_Your assignment_
An exact copy of every record is needed, with the pictures left out.

_Supplied records_
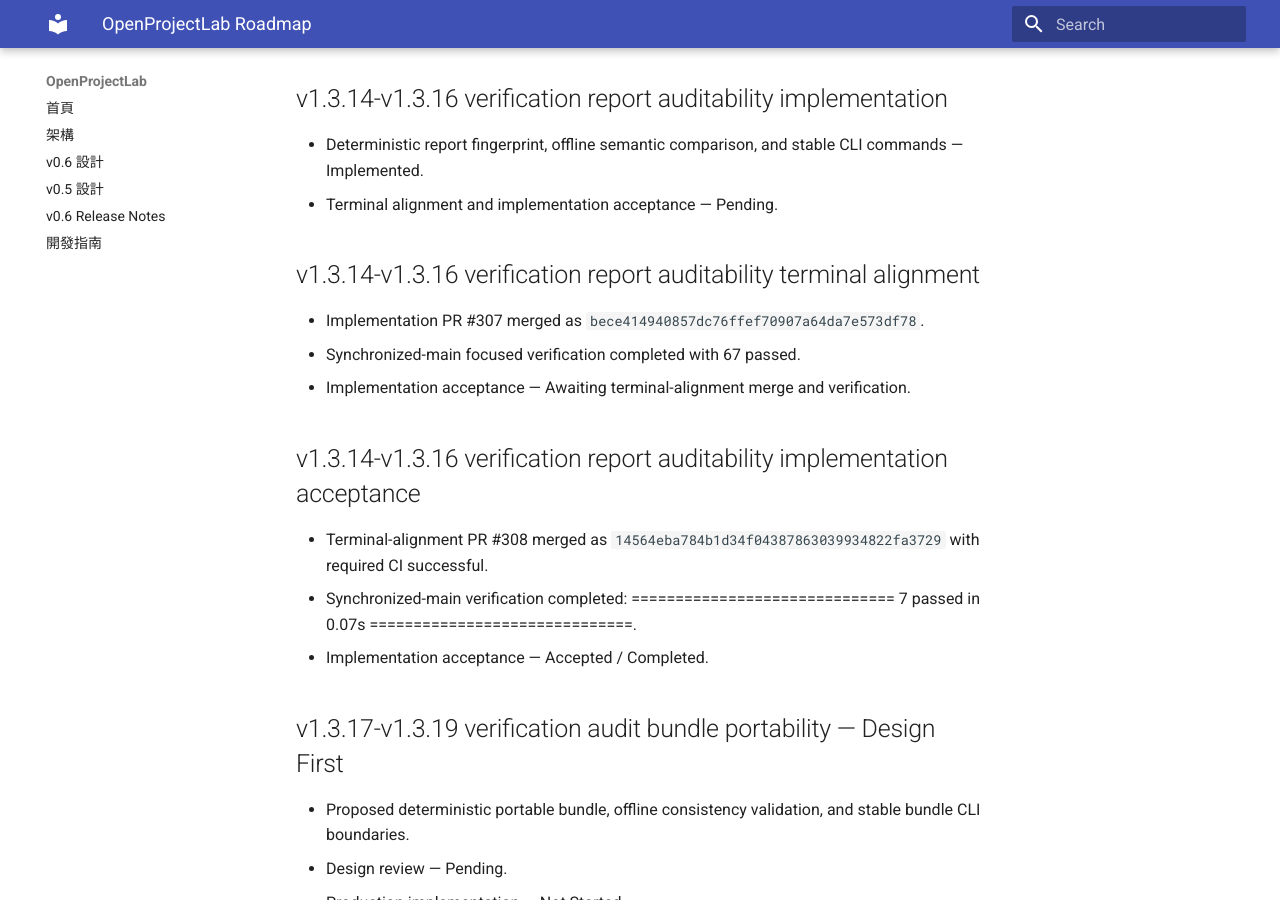
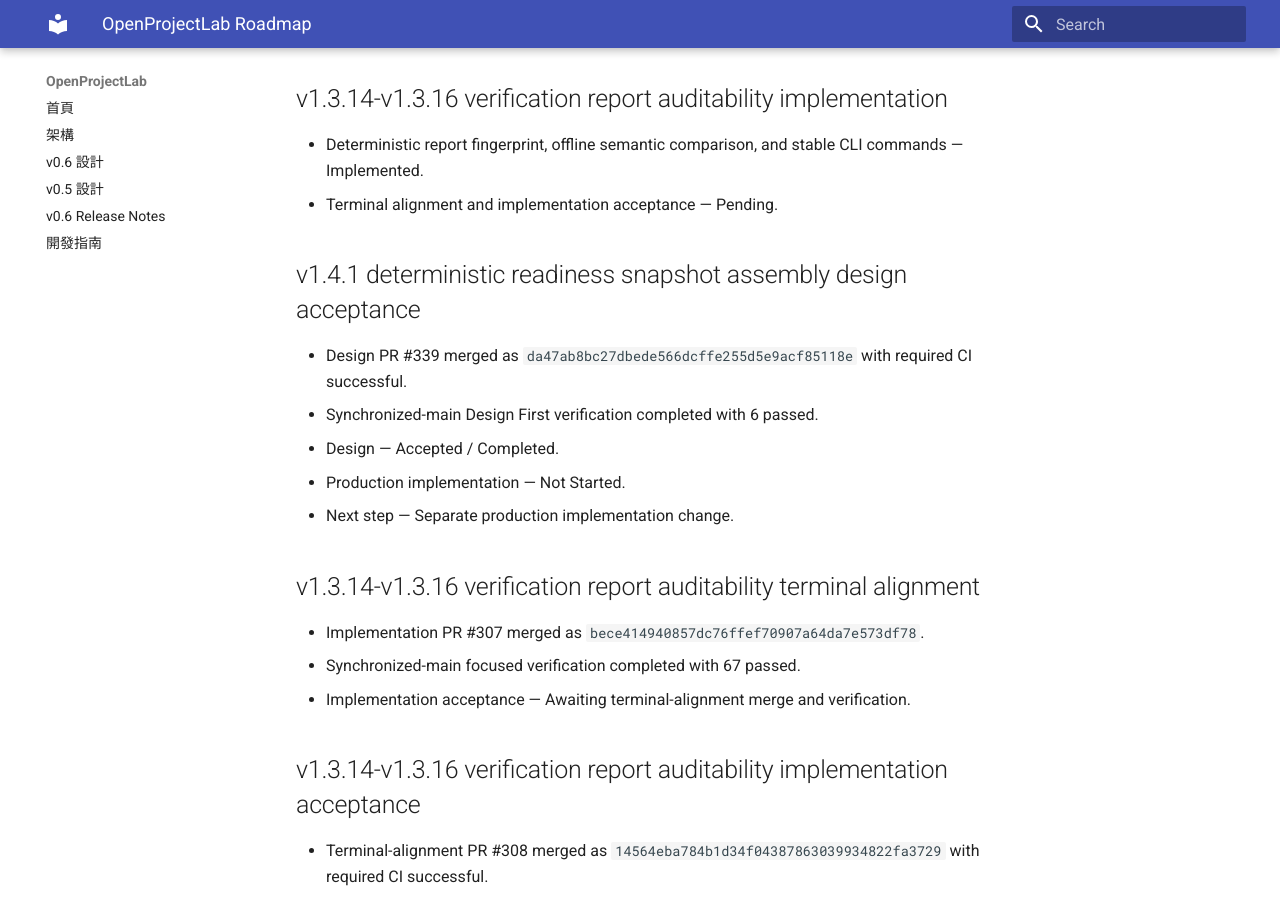
Before and after one commit to khwang1964/OpenProjectLab, an MkDocs documentation site: the page built from docs/roadmap.md, in a window 1280 px wide and 900 px high, scrolled down 83062 px. Built offline with MkDocs 1.6.1 and Material for MkDocs 9.7.7, drawn with Linux system fonts in a browser that asks for light colours; some of the changed text lies outside the part shown.

Commit message:
docs: accept v1.4.1 deterministic readiness snapshot assembly design (#340)

```diff
--- a/docs/roadmap.md
+++ b/docs/roadmap.md
@@ -3540,7 +3540,7 @@
 - Preserve explicit merge authorization and the strict two-PR workflow.
 - Keep all GitHub, Git, release, publication, and document writes deferred.
 - Production implementation — Not Started.
-
++
 <!-- v1.3.2-repository-github-evidence-adapters-design-acceptance-roadmap -->
 
 ## v1.3.2 Repository / GitHub Evidence Adapters — Design Acceptance
@@ -3865,6 +3865,16 @@
 - Deterministic report fingerprint, offline semantic comparison, and stable CLI commands — Implemented.
 - Terminal alignment and implementation acceptance — Pending.
 
+<!-- v1.4.1-deterministic-readiness-snapshot-assembly-design-acceptance-roadmap -->
+
+## v1.4.1 deterministic readiness snapshot assembly design acceptance
+
+- Design PR #339 merged as `da47ab8bc27dbede566dcffe255d5e9acf85118e` with required CI successful.
+- Synchronized-main Design First verification completed with 6 passed.
+- Design — Accepted / Completed.
+- Production implementation — Not Started.
+- Next step — Separate production implementation change.
+
 <!-- v1.3.14-v1.3.16-verification-report-auditability-terminal-alignment-roadmap -->
 
 ## v1.3.14-v1.3.16 verification report auditability terminal alignment
```
Also changed, not shown: CHANGELOG.md (+10 -0 lines), docs/HISTORY.md (+10 -0 lines), docs/releases/v1.4.1-deterministic-readiness-snapshot-assembly-design-acceptance.md (added, +31 -0 lines), 1 other file.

_Response_
Before and after one commit to khwang1964/OpenProjectLab, an MkDocs documentation site: the page built from docs/roadmap.md, in a window 1280 px wide and 900 px high, scrolled down 83062 px. Built offline with MkDocs 1.6.1 and Material for MkDocs 9.7.7, drawn with Linux system fonts in a browser that asks for light colours; some of the changed text lies outside the part shown.

Commit message:
docs: accept v1.4.1 deterministic readiness snapshot assembly design (#340)

```diff
--- a/docs/roadmap.md
+++ b/docs/roadmap.md
@@ -3540,7 +3540,7 @@
 - Preserve explicit merge authorization and the strict two-PR workflow.
 - Keep all GitHub, Git, release, publication, and document writes deferred.
 - Production implementation — Not Started.
-
++
 <!-- v1.3.2-repository-github-evidence-adapters-design-acceptance-roadmap -->
 
 ## v1.3.2 Repository / GitHub Evidence Adapters — Design Acceptance
@@ -3865,6 +3865,16 @@
 - Deterministic report fingerprint, offline semantic comparison, and stable CLI commands — Implemented.
 - Terminal alignment and implementation acceptance — Pending.
 
+<!-- v1.4.1-deterministic-readiness-snapshot-assembly-design-acceptance-roadmap -->
+
+## v1.4.1 deterministic readiness snapshot assembly design acceptance
+
+- Design PR #339 merged as `da47ab8bc27dbede566dcffe255d5e9acf85118e` with required CI successful.
+- Synchronized-main Design First verification completed with 6 passed.
+- Design — Accepted / Completed.
+- Production implementation — Not Started.
+- Next step — Separate production implementation change.
+
 <!-- v1.3.14-v1.3.16-verification-report-auditability-terminal-alignment-roadmap -->
 
 ## v1.3.14-v1.3.16 verification report auditability terminal alignment
```
Also changed, not shown: CHANGELOG.md (+10 -0 lines), docs/HISTORY.md (+10 -0 lines), docs/releases/v1.4.1-deterministic-readiness-snapshot-assembly-design-acceptance.md (added, +31 -0 lines), 1 other file.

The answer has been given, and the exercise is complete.